REQUIRED ACTION ▸ The result should be a word-for-word retyping of the entries below, free of pictures.

DATA TO USE ▸

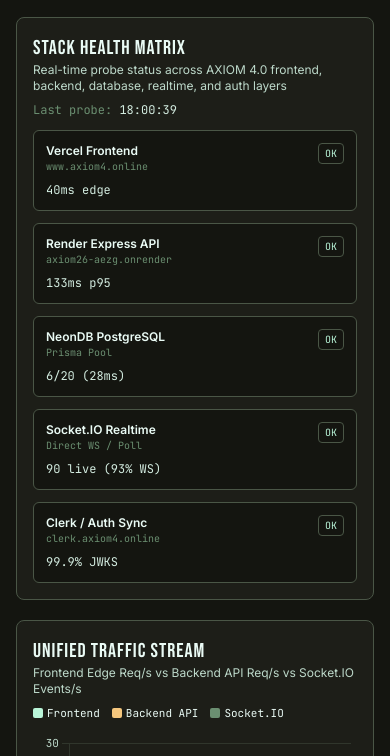
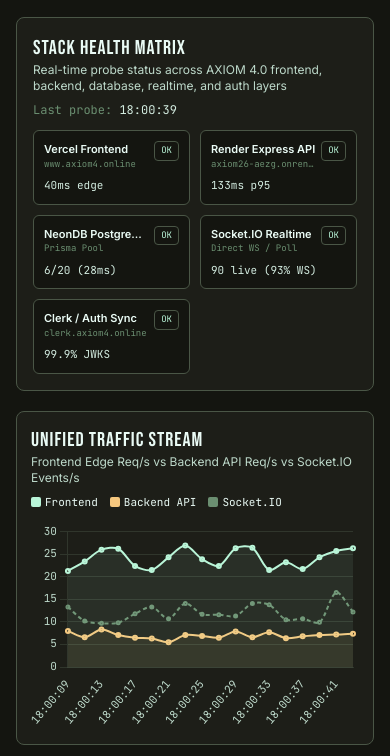
Before and after one commit to SMVIT-Debsoc/axiom-ops, a plain HTML site: page index.html in a window 390 px wide. Shown: the part 344-1100 px from the top of the page. Drawn offline with nearby package versions, Linux system fonts and the light colour scheme.

Commit message:
feat(mobile): optimize service health matrix, rate controls, chart heights, and search inputs

```diff
--- a/index.html
+++ b/index.html
@@ -271,12 +271,12 @@
           </div>
           <div class="text-xs font-mono text-moss">Last probe: <span id="last-probe-time" class="text-sage">Just now</span></div>
         </div>
-        <div id="service-health-grid" class="grid grid-cols-1 sm:grid-cols-2 lg:grid-cols-5 gap-3"></div>
+        <div id="service-health-grid" class="grid grid-cols-2 sm:grid-cols-2 lg:grid-cols-5 gap-2.5 sm:gap-3"></div>
       </div>
 
       <!-- Charts Row -->
       <div class="grid grid-cols-1 lg:grid-cols-3 gap-4">
-        <div class="panel p-4 lg:col-span-2">
+        <div class="panel p-3.5 sm:p-4 lg:col-span-2">
           <div class="flex flex-wrap items-center justify-between gap-2 mb-3">
             <div>
               <h2 class="font-display-num text-xl tracking-wider text-alabaster">UNIFIED TRAFFIC STREAM</h2>
@@ -288,7 +288,7 @@
               <span class="flex items-center gap-1"><span class="w-2.5 h-2.5 rounded-sm bg-moss inline-block"></span>Socket.IO</span>
             </div>
           </div>
-          <div class="relative h-64">
+          <div class="relative h-52 sm:h-64">
             <canvas id="chart-overview-traffic"></canvas>
           </div>
         </div>
@@ -385,7 +385,7 @@
             <h2 class="font-display-num text-xl tracking-wider text-alabaster">TRAFFIC BY FRONTEND ROUTE</h2>
             <p class="text-xs text-mutedMint">Active sessions & requests across React Router paths (Vercel Analytics)</p>
           </div>
-          <div class="relative h-64">
+          <div class="relative h-52 sm:h-64">
             <canvas id="chart-fe-routes"></canvas>
           </div>
         </div>
@@ -480,7 +480,7 @@
             <h2 class="font-display-num text-xl tracking-wider text-alabaster">SOCKET.IO EVENT MIX</h2>
             <p class="text-xs text-mutedMint">Real-time tournament broadcasts/min</p>
           </div>
-          <div class="relative h-64">
+          <div class="relative h-52 sm:h-64">
             <canvas id="chart-be-sockets"></canvas>
           </div>
         </div>
@@ -582,7 +582,7 @@
               <option value="WARN">WARN</option>
               <option value="ERROR">ERROR</option>
             </select>
-            <input id="log-search" type="text" placeholder="Search logs..." class="bg-obsidian border border-olive rounded px-2.5 py-1.5 text-xs font-mono text-alabaster placeholder-moss focus:outline-none focus:border-mint w-44" />
+            <input id="log-search" type="text" placeholder="Search logs..." class="bg-obsidian border border-olive rounded px-2.5 py-1.5 text-xs font-mono text-alabaster placeholder-moss focus:outline-none focus:border-mint w-full sm:w-48" />
           </div>
         </div>
         <div id="log-stream-container" class="panel-inset p-3 max-h-80 overflow-y-auto font-mono text-[11px] space-y-1.5"></div>
@@ -1201,15 +1201,15 @@ if (typeof PerformanceObserver !== "undefined") {
         document.getElementById('service-health-grid').innerHTML = services.map(s => {
           const pillCls = s.status === 'CRIT' ? 'bg-crimson/40 text-roseSoft border-roseSoft' : s.status === 'WARN' ? 'bg-obsidian text-amberWarn border-amberWarn' : 'bg-obsidian text-mint border-olive';
           return `
-            <div class="panel-inset p-3 flex flex-col justify-between gap-2">
-              <div class="flex items-start justify-between gap-2">
-                <div>
-                  <div class="text-xs font-semibold text-alabaster">${s.name}</div>
-                  <div class="text-[10px] font-mono text-moss truncate">${s.host}</div>
+            <div class="panel-inset p-2.5 sm:p-3 flex flex-col justify-between gap-1.5 sm:gap-2">
+              <div class="flex items-start justify-between gap-1.5">
+                <div class="min-w-0">
+                  <div class="text-[11px] sm:text-xs font-semibold text-alabaster truncate">${s.name}</div>
+                  <div class="text-[9px] sm:text-[10px] font-mono text-moss truncate">${s.host}</div>
                 </div>
-                <span class="px-1.5 py-0.5 text-[10px] font-mono rounded border ${pillCls}">${s.status}</span>
+                <span class="px-1.5 py-0.5 text-[9px] sm:text-[10px] font-mono rounded border shrink-0 ${pillCls}">${s.status}</span>
               </div>
-              <div class="text-xs font-mono text-sage">${s.latency}</div>
+              <div class="text-[11px] sm:text-xs font-mono text-sage">${s.latency}</div>
             </div>
           `;
         }).join('');
@@ -1335,7 +1335,7 @@ if (typeof PerformanceObserver !== "undefined") {
           rlContainer.dataset.initialized = '1';
           rlContainer.innerHTML = Object.entries(state.controls.rateLimits).map(([key, cfg]) => `
             <div class="panel-inset p-3 space-y-2">
-              <div class="flex items-center justify-between text-xs font-mono">
+              <div class="flex flex-wrap items-center justify-between gap-1 text-xs font-mono">
                 <span class="text-alabaster">${cfg.label}</span>
                 <span id="rate-val-${key}" class="text-mint font-semibold">${cfg.limit} req/min</span>
               </div>
```
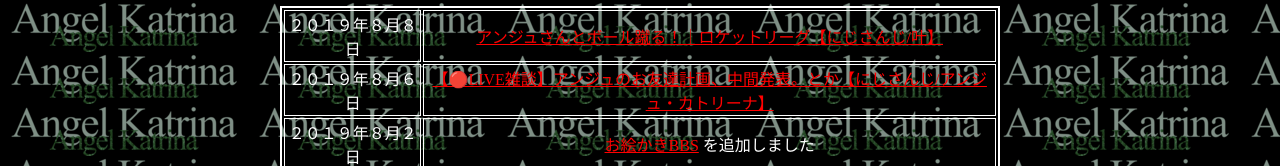
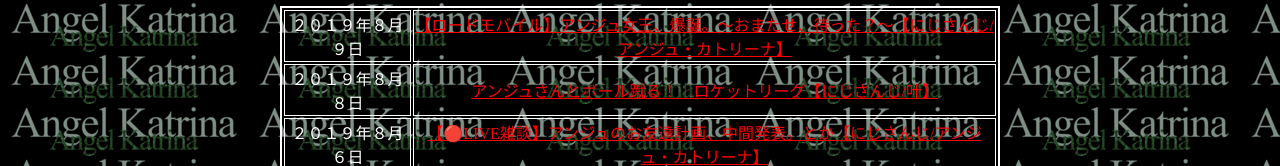
Before and after one commit to swen128/AngelKatrina, a plain HTML site: page home.html in a window 1280 px wide. Shown: the part 1040-1206 px from the top of the page. Drawn offline with nearby package versions, Linux system fonts and the light colour scheme; a script that the page names is missing.

Commit message:
「最新情報」を更新

```diff
--- a/home.html
+++ b/home.html
@@ -44,6 +44,10 @@
   <h2 class="content">最新情報</h2>
   <table border="2" bordercolor="white">
     <tr>
+      <td>２０１９年８月９日</td>
+      <td><a href="https://www.youtube.com/watch?v=FG1vSVPAfi4" target="_blank">【ロードモバイル】アンジュ女王、爆誕。～おまたせ、待った？～【にじさんじ/アンジュ・カトリーナ】</a></td>
+    </tr>
+    <tr>
       <td>２０１９年８月８日</td>
       <td><a href="https://www.youtube.com/watch?v=WiHQuOr20e4" target="_blank">アンジュさんとボール蹴る！｜ロケットリーグ【にじさんじ/叶】</a></td>
     </tr>
```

OUTPUT OF THE EXERCISE ▸
Before and after one commit to SMVIT-Debsoc/axiom-ops, a plain HTML site: page index.html in a window 390 px wide. Shown: the part 344-1100 px from the top of the page. Drawn offline with nearby package versions, Linux system fonts and the light colour scheme.

Commit message:
feat(mobile): optimize service health matrix, rate controls, chart heights, and search inputs

```diff
--- a/index.html
+++ b/index.html
@@ -271,12 +271,12 @@
           </div>
           <div class="text-xs font-mono text-moss">Last probe: <span id="last-probe-time" class="text-sage">Just now</span></div>
         </div>
-        <div id="service-health-grid" class="grid grid-cols-1 sm:grid-cols-2 lg:grid-cols-5 gap-3"></div>
+        <div id="service-health-grid" class="grid grid-cols-2 sm:grid-cols-2 lg:grid-cols-5 gap-2.5 sm:gap-3"></div>
       </div>
 
       <!-- Charts Row -->
       <div class="grid grid-cols-1 lg:grid-cols-3 gap-4">
-        <div class="panel p-4 lg:col-span-2">
+        <div class="panel p-3.5 sm:p-4 lg:col-span-2">
           <div class="flex flex-wrap items-center justify-between gap-2 mb-3">
             <div>
               <h2 class="font-display-num text-xl tracking-wider text-alabaster">UNIFIED TRAFFIC STREAM</h2>
@@ -288,7 +288,7 @@
               <span class="flex items-center gap-1"><span class="w-2.5 h-2.5 rounded-sm bg-moss inline-block"></span>Socket.IO</span>
             </div>
           </div>
-          <div class="relative h-64">
+          <div class="relative h-52 sm:h-64">
             <canvas id="chart-overview-traffic"></canvas>
           </div>
         </div>
@@ -385,7 +385,7 @@
             <h2 class="font-display-num text-xl tracking-wider text-alabaster">TRAFFIC BY FRONTEND ROUTE</h2>
             <p class="text-xs text-mutedMint">Active sessions & requests across React Router paths (Vercel Analytics)</p>
           </div>
-          <div class="relative h-64">
+          <div class="relative h-52 sm:h-64">
             <canvas id="chart-fe-routes"></canvas>
           </div>
         </div>
@@ -480,7 +480,7 @@
             <h2 class="font-display-num text-xl tracking-wider text-alabaster">SOCKET.IO EVENT MIX</h2>
             <p class="text-xs text-mutedMint">Real-time tournament broadcasts/min</p>
           </div>
-          <div class="relative h-64">
+          <div class="relative h-52 sm:h-64">
             <canvas id="chart-be-sockets"></canvas>
           </div>
         </div>
@@ -582,7 +582,7 @@
               <option value="WARN">WARN</option>
               <option value="ERROR">ERROR</option>
             </select>
-            <input id="log-search" type="text" placeholder="Search logs..." class="bg-obsidian border border-olive rounded px-2.5 py-1.5 text-xs font-mono text-alabaster placeholder-moss focus:outline-none focus:border-mint w-44" />
+            <input id="log-search" type="text" placeholder="Search logs..." class="bg-obsidian border border-olive rounded px-2.5 py-1.5 text-xs font-mono text-alabaster placeholder-moss focus:outline-none focus:border-mint w-full sm:w-48" />
           </div>
         </div>
         <div id="log-stream-container" class="panel-inset p-3 max-h-80 overflow-y-auto font-mono text-[11px] space-y-1.5"></div>
@@ -1201,15 +1201,15 @@ if (typeof PerformanceObserver !== "undefined") {
         document.getElementById('service-health-grid').innerHTML = services.map(s => {
           const pillCls = s.status === 'CRIT' ? 'bg-crimson/40 text-roseSoft border-roseSoft' : s.status === 'WARN' ? 'bg-obsidian text-amberWarn border-amberWarn' : 'bg-obsidian text-mint border-olive';
           return `
-            <div class="panel-inset p-3 flex flex-col justify-between gap-2">
-              <div class="flex items-start justify-between gap-2">
-                <div>
-                  <div class="text-xs font-semibold text-alabaster">${s.name}</div>
-                  <div class="text-[10px] font-mono text-moss truncate">${s.host}</div>
+            <div class="panel-inset p-2.5 sm:p-3 flex flex-col justify-between gap-1.5 sm:gap-2">
+              <div class="flex items-start justify-between gap-1.5">
+                <div class="min-w-0">
+                  <div class="text-[11px] sm:text-xs font-semibold text-alabaster truncate">${s.name}</div>
+                  <div class="text-[9px] sm:text-[10px] font-mono text-moss truncate">${s.host}</div>
                 </div>
-                <span class="px-1.5 py-0.5 text-[10px] font-mono rounded border ${pillCls}">${s.status}</span>
+                <span class="px-1.5 py-0.5 text-[9px] sm:text-[10px] font-mono rounded border shrink-0 ${pillCls}">${s.status}</span>
               </div>
-              <div class="text-xs font-mono text-sage">${s.latency}</div>
+              <div class="text-[11px] sm:text-xs font-mono text-sage">${s.latency}</div>
             </div>
           `;
         }).join('');
@@ -1335,7 +1335,7 @@ if (typeof PerformanceObserver !== "undefined") {
           rlContainer.dataset.initialized = '1';
           rlContainer.innerHTML = Object.entries(state.controls.rateLimits).map(([key, cfg]) => `
             <div class="panel-inset p-3 space-y-2">
-              <div class="flex items-center justify-between text-xs font-mono">
+              <div class="flex flex-wrap items-center justify-between gap-1 text-xs font-mono">
                 <span class="text-alabaster">${cfg.label}</span>
                 <span id="rate-val-${key}" class="text-mint font-semibold">${cfg.limit} req/min</span>
               </div>
```
Before and after one commit to swen128/AngelKatrina, a plain HTML site: page home.html in a window 1280 px wide. Shown: the part 1040-1206 px from the top of the page. Drawn offline with nearby package versions, Linux system fonts and the light colour scheme; a script that the page names is missing.

Commit message:
「最新情報」を更新

```diff
--- a/home.html
+++ b/home.html
@@ -44,6 +44,10 @@
   <h2 class="content">最新情報</h2>
   <table border="2" bordercolor="white">
     <tr>
+      <td>２０１９年８月９日</td>
+      <td><a href="https://www.youtube.com/watch?v=FG1vSVPAfi4" target="_blank">【ロードモバイル】アンジュ女王、爆誕。～おまたせ、待った？～【にじさんじ/アンジュ・カトリーナ】</a></td>
+    </tr>
+    <tr>
       <td>２０１９年８月８日</td>
       <td><a href="https://www.youtube.com/watch?v=WiHQuOr20e4" target="_blank">アンジュさんとボール蹴る！｜ロケットリーグ【にじさんじ/叶】</a></td>
     </tr>
```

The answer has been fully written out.